New Hampshire Governor Maggie Hassan has officially signed legislation into law making her state one of 19 throughout the nation to allow the use of marijuana for medicinal dedications.
Lawmakers in both legislative houses overwhelmingly approved the proposed legislation back in June; it was just a matter of waiting for Governor Hassan, who said she would sign the bill, to exercise her pen-wielding hand to finalize the bill’s treacherous journey through the gauntlet of legislative scrutiny.
“Allowing doctors to provide relief to patients through the use of appropriately regulated and dispensed medical marijuana is the compassionate and right policy for the state of New Hampshire, and this legislation ensures that we approach this policy in the right way with measures to prevent abuse,” Hassan reportedly declared in a statement.

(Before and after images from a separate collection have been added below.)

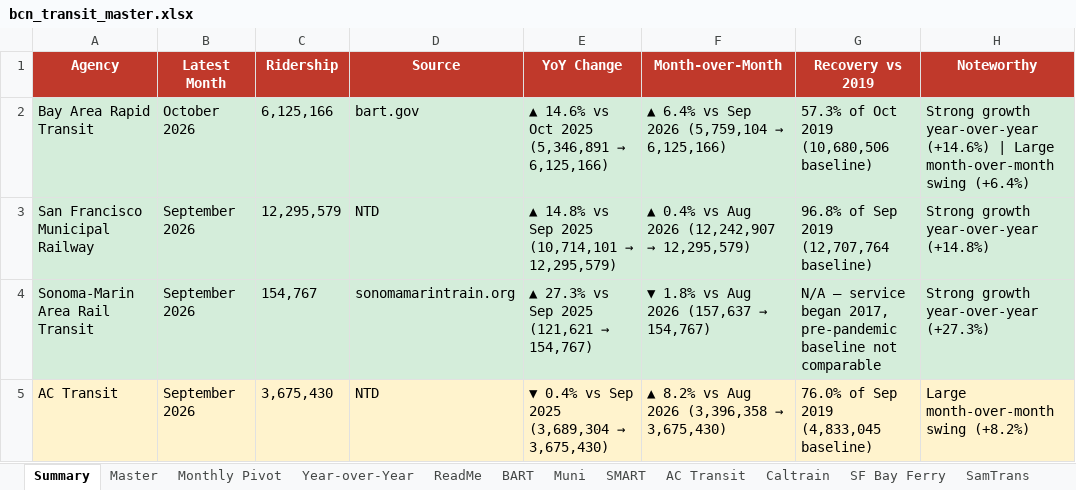
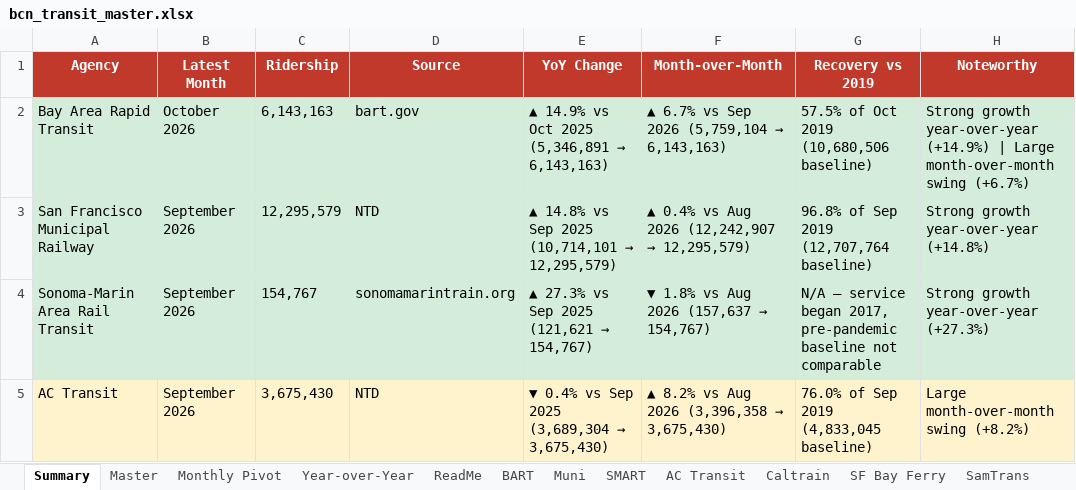
Before and after one commit to alariosjx/bcn-transit-tracker, an Excel workbook: data/public/bcn_transit_master.xlsx, sheet Summary, drawn as a sheet; only a part is shown; values as stored, in another font and other column widths than the file's, no borders; the diff names each change by its address in the sheet, - before the commit and + after, or states it on an @@ line.

```diff
--- a/data/public/bcn_transit_master.xlsx (sheet Summary)
+++ b/data/public/bcn_transit_master.xlsx (sheet Summary)
-C2 (Ridership): 6,125,166
+C2 (Ridership): 6,143,163
@@ E2 (YoY Change): ▲ 14.6% vs Oct 2025 (5,346,891 → 6,125,166) → ▲ 14.9% vs Oct 2025 (5,346,891 → 6,143,163) @@
@@ F2 (Month-over-Month): ▲ 6.4% vs Sep 2026 (5,759,104 → 6,125,166) → ▲ 6.7% vs Sep 2026 (5,759,104 → 6,143,163) @@
-G2 (Recovery vs 2019): 57.3% of Oct 2019 (10,680,506 baseline)
+G2 (Recovery vs 2019): 57.5% of Oct 2019 (10,680,506 baseline)
-H2 (Noteworthy): …growth year-over-year (+14.6%) | Large month-over-month swing (+6.4%)
+H2 (Noteworthy): …growth year-over-year (+14.9%) | Large month-over-month swing (+6.7%)
```
Also changed, not shown: sheet Master, sheet BART, sheet Year-over-Year, sheet ReadMe, sheet Monthly Pivot, 30 other files.
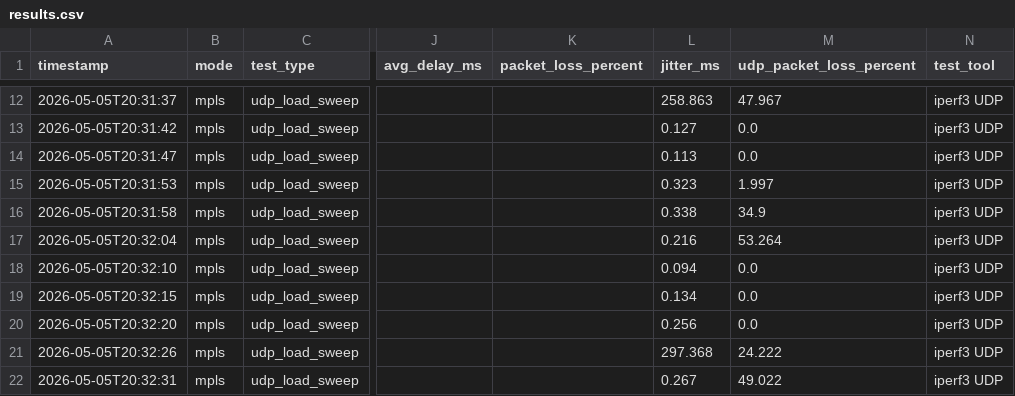
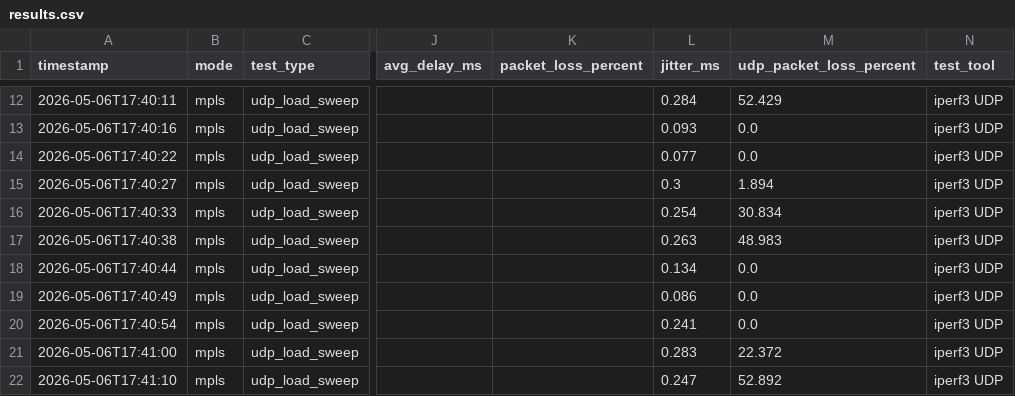
Before and after one commit to tbao4151/TKM, a CSV file: Metro_Ethernet_MPLS_Project/results/results.csv, drawn as a sheet; only a part is shown, gaps mark what is left out; the diff covers the shown part only; the diff names each change by its address in the sheet, - before the commit and + after, or states it on an @@ line.

```diff
--- a/Metro_Ethernet_MPLS_Project/results/results.csv
+++ b/Metro_Ethernet_MPLS_Project/results/results.csv
-A12 (timestamp): 2026-05-05T20:31:37
+A12 (timestamp): 2026-05-06T17:40:11
-L12 (jitter_ms): 258.863
+L12 (jitter_ms): 0.284
-M12 (udp_packet_loss_percent): 47.967
+M12 (udp_packet_loss_percent): 52.429
-A13 (timestamp): 2026-05-05T20:31:42
+A13 (timestamp): 2026-05-06T17:40:16
-L13 (jitter_ms): 0.127
+L13 (jitter_ms): 0.093
-A14 (timestamp): 2026-05-05T20:31:47
+A14 (timestamp): 2026-05-06T17:40:22
-L14 (jitter_ms): 0.113
+L14 (jitter_ms): 0.077
-A15 (timestamp): 2026-05-05T20:31:53
+A15 (timestamp): 2026-05-06T17:40:27
-L15 (jitter_ms): 0.323
+L15 (jitter_ms): 0.3
-M15 (udp_packet_loss_percent): 1.997
+M15 (udp_packet_loss_percent): 1.894
-A16 (timestamp): 2026-05-05T20:31:58
+A16 (timestamp): 2026-05-06T17:40:33
-L16 (jitter_ms): 0.338
+L16 (jitter_ms): 0.254
-M16 (udp_packet_loss_percent): 34.9
+M16 (udp_packet_loss_percent): 30.834
-A17 (timestamp): 2026-05-05T20:32:04
+A17 (timestamp): 2026-05-06T17:40:38
-L17 (jitter_ms): 0.216
+L17 (jitter_ms): 0.263
-M17 (udp_packet_loss_percent): 53.264
+M17 (udp_packet_loss_percent): 48.983
-A18 (timestamp): 2026-05-05T20:32:10
+A18 (timestamp): 2026-05-06T17:40:44
-L18 (jitter_ms): 0.094
+L18 (jitter_ms): 0.134
-A19 (timestamp): 2026-05-05T20:32:15
+A19 (timestamp): 2026-05-06T17:40:49
-L19 (jitter_ms): 0.134
+L19 (jitter_ms): 0.086
-A20 (timestamp): 2026-05-05T20:32:20
+A20 (timestamp): 2026-05-06T17:40:54
-L20 (jitter_ms): 0.256
+L20 (jitter_ms): 0.241
-A21 (timestamp): 2026-05-05T20:32:26
+A21 (timestamp): 2026-05-06T17:41:00
-L21 (jitter_ms): 297.368
+L21 (jitter_ms): 0.283
-M21 (udp_packet_loss_percent): 24.222
+M21 (udp_packet_loss_percent): 22.372
-A22 (timestamp): 2026-05-05T20:32:31
+A22 (timestamp): 2026-05-06T17:41:10
-L22 (jitter_ms): 0.267
+L22 (jitter_ms): 0.247
-M22 (udp_packet_loss_percent): 49.022
+M22 (udp_packet_loss_percent): 52.892
```
Also changed, not shown: 30 edited cells elsewhere in this file, 49 other files.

The bill states that those patients that are suffering with a “chronic or terminal disease” or “debilitating medical conditions” may register for the program. Once qualified, registered patients would then be permitted to possess up to two ounces of marijuana, which they would have to obtain from a nonprofit marijuana dispensary.
Initially the bill allowed for patients to cultivate the plant in the privacy of their own homes, but political pressure mounted on Governor Hassan to have the measure rewritten to exclude home cultivation.

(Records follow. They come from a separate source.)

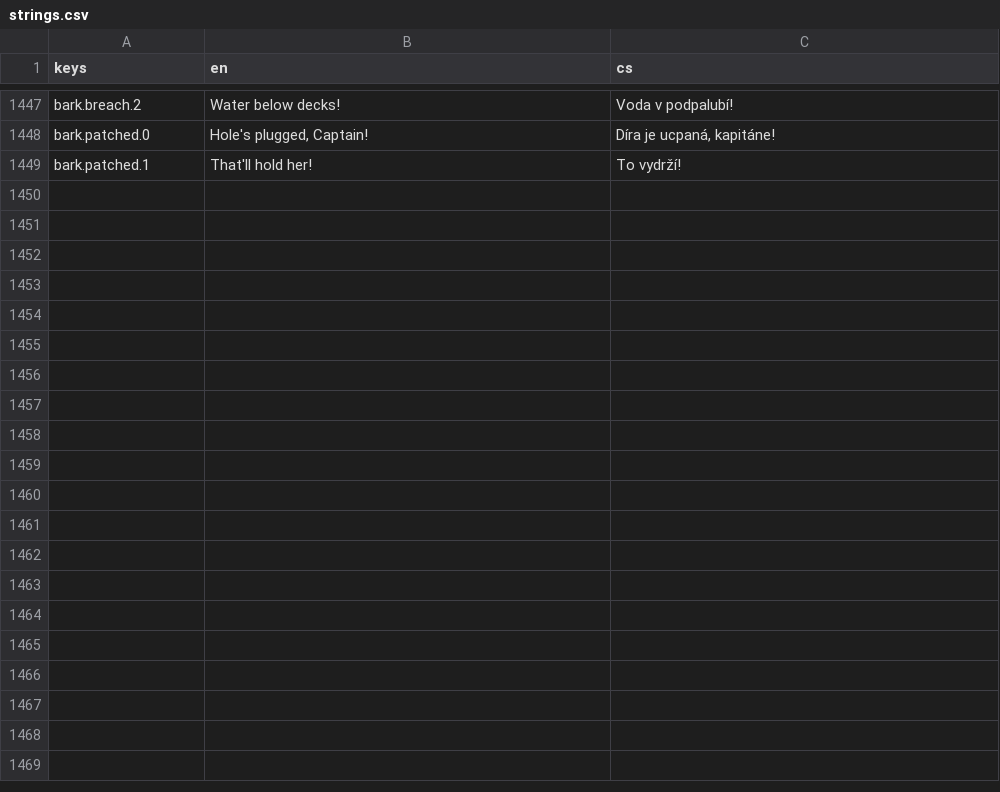
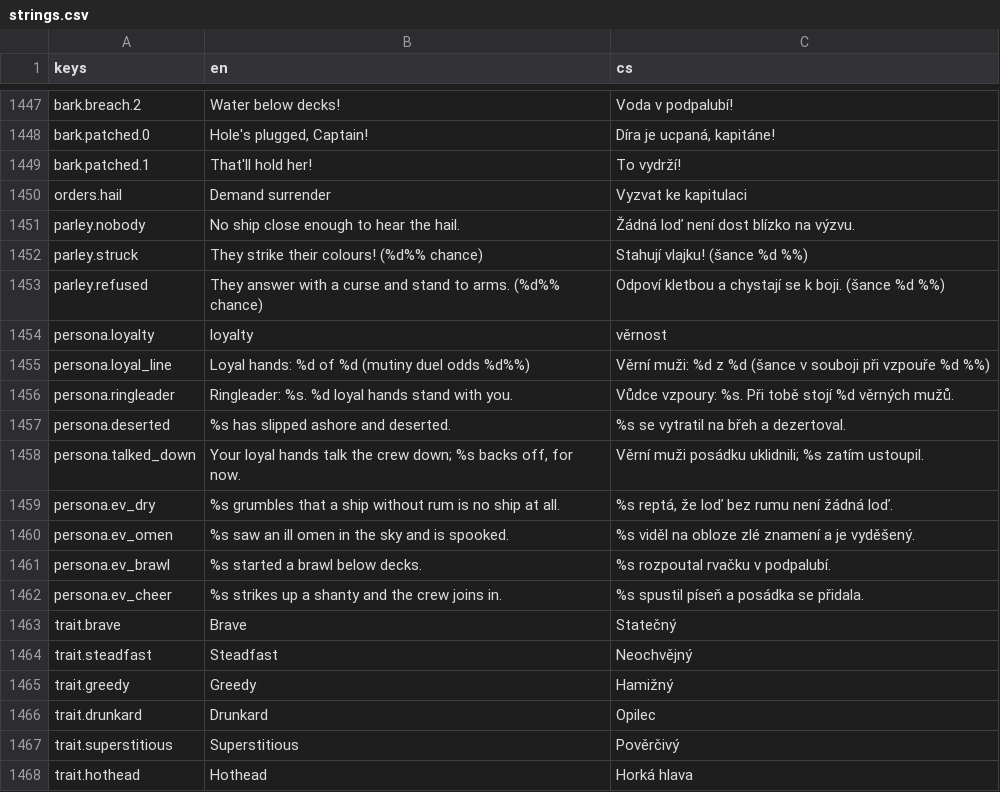
Before and after one commit to xsevcikr/Pirate_Empire, a CSV file: data/i18n/strings.csv, drawn as a sheet; only a part is shown, gaps mark what is left out; the diff covers the shown part only.

```diff
--- a/data/i18n/strings.csv
+++ b/data/i18n/strings.csv
@@ -1449 +1449,20 @@ bark.patched.0,"Hole's plugged, Captain!","Díra je ucpaná, kapitáne!"
 bark.patched.1,That'll hold her!,To vydrží!
+orders.hail,Demand surrender,Vyzvat ke kapitulaci
+parley.nobody,No ship close enough to hear the hail.,Žádná loď není dost blízko na výzvu.
+parley.struck,They strike their colours! (%d%% chance),Stahují vlajku! (šance %d %%)
+parley.refused,"They answer with a curse and stand to arms. (%d%% chance)","Odpoví kletbou a chystají se k boji. (šance %d %%)"
+persona.loyalty,loyalty,věrnost
+persona.loyal_line,Loyal hands: %d of %d   (mutiny duel odds %d%%),Věrní muži: %d z %d   (šance v souboji při vzpouře %d %%)
+persona.ringleader,"Ringleader: %s. %d loyal hands stand with you.","Vůdce vzpoury: %s. Při tobě stojí %d věrných mužů."
+persona.deserted,%s has slipped ashore and deserted.,%s se vytratil na břeh a dezertoval.
+persona.talked_down,"Your loyal hands talk the crew down; %s backs off, for now.","Věrní muži posádku uklidnili; %s zatím ustoupil."
+persona.ev_dry,%s grumbles that a ship without rum is no ship at all.,"%s reptá, že loď bez rumu není žádná loď."
+persona.ev_omen,%s saw an ill omen in the sky and is spooked.,%s viděl na obloze zlé znamení a je vyděšený.
+persona.ev_brawl,%s started a brawl below decks.,%s rozpoutal rvačku v podpalubí.
+persona.ev_cheer,%s strikes up a shanty and the crew joins in.,%s spustil píseň a posádka se přidala.
+trait.brave,Brave,Statečný
+trait.steadfast,Steadfast,Neochvějný
+trait.greedy,Greedy,Hamižný
+trait.drunkard,Drunkard,Opilec
+trait.superstitious,Superstitious,Pověrčivý
+trait.hothead,Hothead,Horká hlava
```
Also changed, not shown: 14 added rows elsewhere in this file, 24 other files.
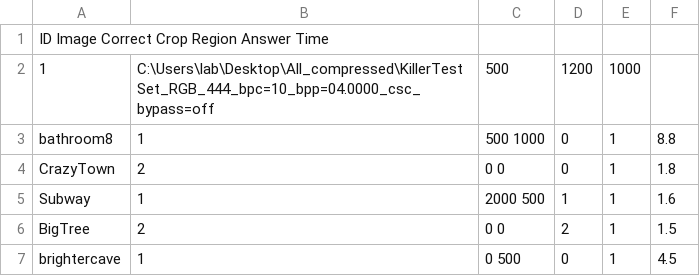
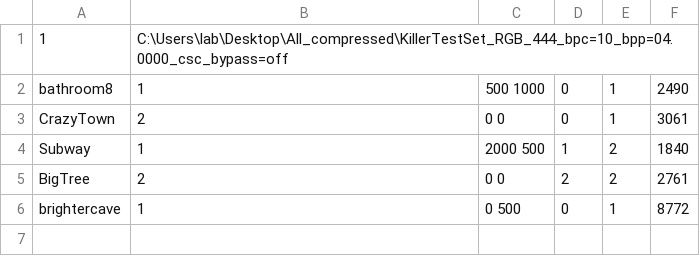
Before and after one commit to rr-codes/PPM-HDR-Viewer, a CSV file: PPM Experiment/result1.csv, drawn as a sheet.

```diff
--- a/PPM Experiment/result1.csv
+++ b/PPM Experiment/result1.csv
@@ -1,7 +1,6 @@
-ID	Image	Correct	Crop Region	Answer	Time
-1, C:\Users\lab\Desktop\All_compressed\KillerTestSet_RGB_444_bpc=10_bpp=04.0000_csc_bypass=off, 500, 1200, 1000
-bathroom8, 1, 500 1000, 0, 1, 8.8
-CrazyTown, 2, 0 0, 0, 1, 1.8
-Subway, 1, 2000 500, 1, 1, 1.6
-BigTree, 2, 0 0, 2, 1, 1.5
-brightercave, 1, 0 500, 0, 1, 4.5
+1, C:\Users\lab\Desktop\All_compressed\KillerTestSet_RGB_444_bpc=10_bpp=04.0000_csc_bypass=off
+bathroom8, 1, 500 1000, 0, 1, 2490
+CrazyTown, 2, 0 0, 0, 1, 3061
+Subway, 1, 2000 500, 1, 2, 1840
+BigTree, 2, 0 0, 2, 2, 2761
+brightercave, 1, 0 500, 0, 1, 8772
```
Also changed, not shown: 13 other files.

The law will allow for the licensing of up to four marijuana dispensaries in the state, each of which will be permitted to cultivate a maximum of eighty marijuana plants and possess eighty ounces of marijuana, which calculates out to be approximately six ounces per registered patient.

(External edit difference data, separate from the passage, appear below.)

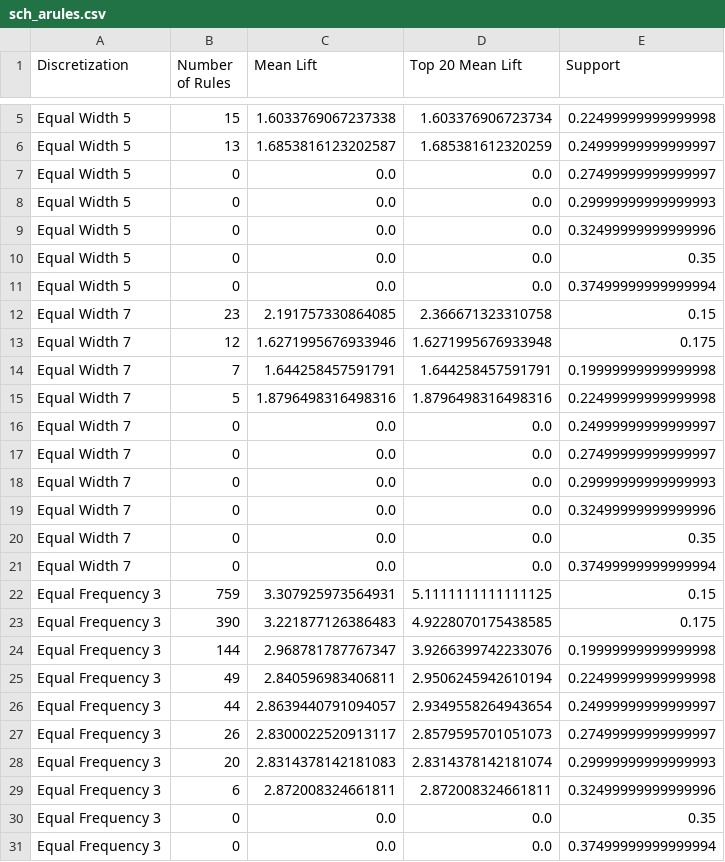
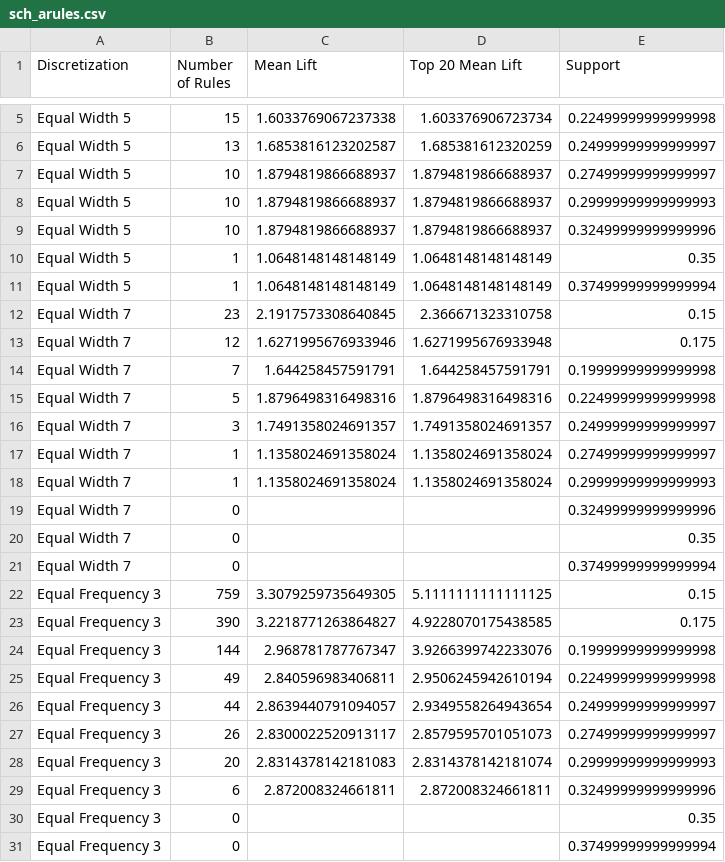
Before and after one commit to waque/CD, a CSV file: proj/Quality_Assessment_of_Digital_Colposcopies_Data_Set/plot_data/assoc_rules/sch_arules.csv, drawn as a sheet; only a part is shown, gaps mark what is left out.

Commit message:
Add association rules plots for aps

```diff
--- a/proj/Quality_Assessment_of_Digital_Colposcopies_Data_Set/plot_data/assoc_rules/sch_arules.csv
+++ b/proj/Quality_Assessment_of_Digital_Colposcopies_Data_Set/plot_data/assoc_rules/sch_arules.csv
@@ -6,8 +6,8 @@ Equal Width 5,15,1.6033769067237338,1.603376906723734,0.22499999999999998
 Equal Width 5,13,1.6853816123202587,1.685381612320259,0.24999999999999997
-Equal Width 5,0,0.0,0.0,0.27499999999999997
-Equal Width 5,0,0.0,0.0,0.29999999999999993
-Equal Width 5,0,0.0,0.0,0.32499999999999996
-Equal Width 5,0,0.0,0.0,0.35
-Equal Width 5,0,0.0,0.0,0.37499999999999994
-Equal Width 7,23,2.191757330864085,2.366671323310758,0.15
+Equal Width 5,10,1.8794819866688937,1.8794819866688937,0.27499999999999997
+Equal Width 5,10,1.8794819866688937,1.8794819866688937,0.29999999999999993
+Equal Width 5,10,1.8794819866688937,1.8794819866688937,0.32499999999999996
+Equal Width 5,1,1.0648148148148149,1.0648148148148149,0.35
+Equal Width 5,1,1.0648148148148149,1.0648148148148149,0.37499999999999994
+Equal Width 7,23,2.1917573308640845,2.366671323310758,0.15
 Equal Width 7,12,1.6271995676933946,1.6271995676933948,0.175
@@ -15,10 +15,10 @@ Equal Width 7,7,1.644258457591791,1.644258457591791,0.19999999999999998
 Equal Width 7,5,1.8796498316498316,1.8796498316498316,0.22499999999999998
-Equal Width 7,0,0.0,0.0,0.24999999999999997
-Equal Width 7,0,0.0,0.0,0.27499999999999997
-Equal Width 7,0,0.0,0.0,0.29999999999999993
-Equal Width 7,0,0.0,0.0,0.32499999999999996
-Equal Width 7,0,0.0,0.0,0.35
-Equal Width 7,0,0.0,0.0,0.37499999999999994
-Equal Frequency 3,759,3.307925973564931,5.1111111111111125,0.15
-Equal Frequency 3,390,3.221877126386483,4.9228070175438585,0.175
+Equal Width 7,3,1.7491358024691357,1.7491358024691357,0.24999999999999997
+Equal Width 7,1,1.1358024691358024,1.1358024691358024,0.27499999999999997
+Equal Width 7,1,1.1358024691358024,1.1358024691358024,0.29999999999999993
+Equal Width 7,0,,,0.32499999999999996
+Equal Width 7,0,,,0.35
+Equal Width 7,0,,,0.37499999999999994
+Equal Frequency 3,759,3.3079259735649305,5.1111111111111125,0.15
+Equal Frequency 3,390,3.2218771263864827,4.9228070175438585,0.175
 Equal Frequency 3,144,2.968781787767347,3.9266399742233076,0.19999999999999998
@@ -29,3 +29,3 @@ Equal Frequency 3,20,2.8314378142181083,2.8314378142181074,0.29999999999999993
 Equal Frequency 3,6,2.872008324661811,2.872008324661811,0.32499999999999996
-Equal Frequency 3,0,0.0,0.0,0.35
-Equal Frequency 3,0,0.0,0.0,0.37499999999999994
+Equal Frequency 3,0,,,0.35
+Equal Frequency 3,0,,,0.37499999999999994
```
Also changed, not shown: proj/Quality_Assessment_of_Digital_Colposcopies_Data_Set/plot_data/assoc_rules/col_arules.csv, proj/Quality_Assessment_of_Digital_Colposcopies_Data_Set/plot_data/assoc_rules/green_arules.csv, 19 other files.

Editorial note: This article was originally published on The 420 Times on July 26, 2013